═══ Provided material ═══
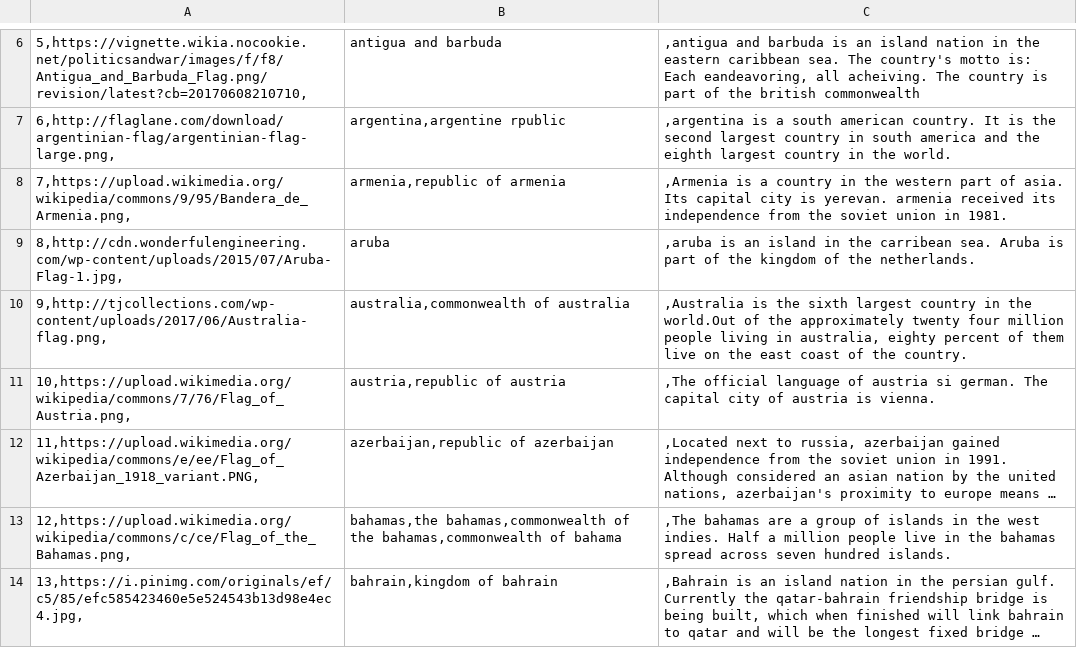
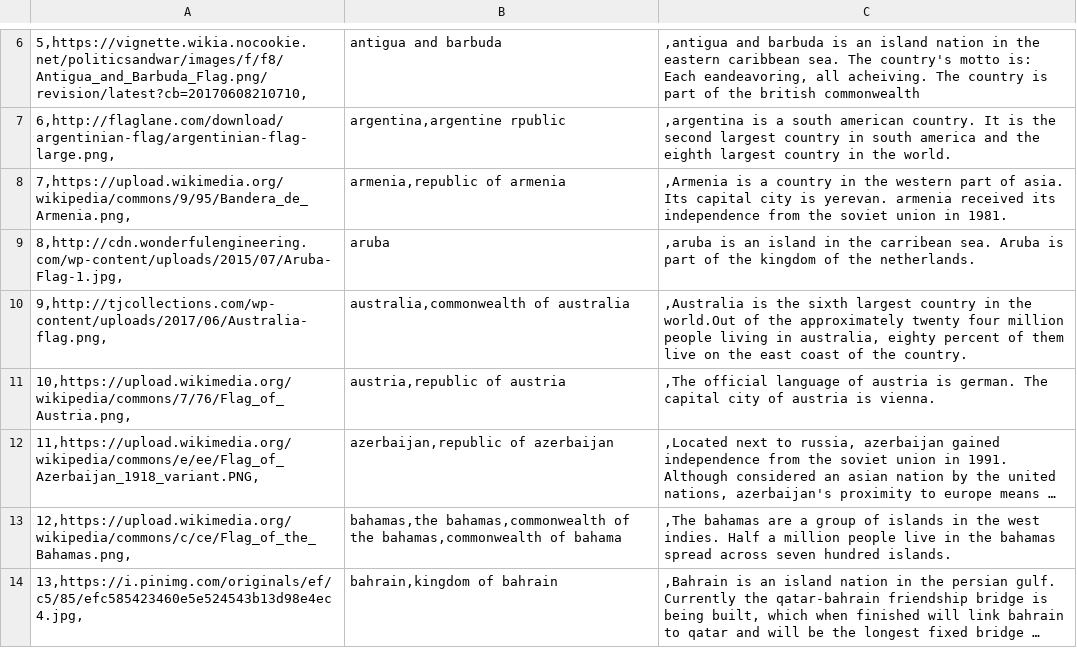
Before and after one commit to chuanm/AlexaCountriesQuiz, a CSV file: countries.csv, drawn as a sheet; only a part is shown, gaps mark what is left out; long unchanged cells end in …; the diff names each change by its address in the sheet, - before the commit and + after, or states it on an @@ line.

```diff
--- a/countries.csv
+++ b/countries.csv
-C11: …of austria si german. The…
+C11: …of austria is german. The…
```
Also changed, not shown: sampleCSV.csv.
═══
What is required
What is needed is an exact copy of the data, without any pictures.

Response
Before and after one commit to chuanm/AlexaCountriesQuiz, a CSV file: countries.csv, drawn as a sheet; only a part is shown, gaps mark what is left out; long unchanged cells end in …; the diff names each change by its address in the sheet, - before the commit and + after, or states it on an @@ line.

```diff
--- a/countries.csv
+++ b/countries.csv
-C11: …of austria si german. The…
+C11: …of austria is german. The…
```
Also changed, not shown: sampleCSV.csv.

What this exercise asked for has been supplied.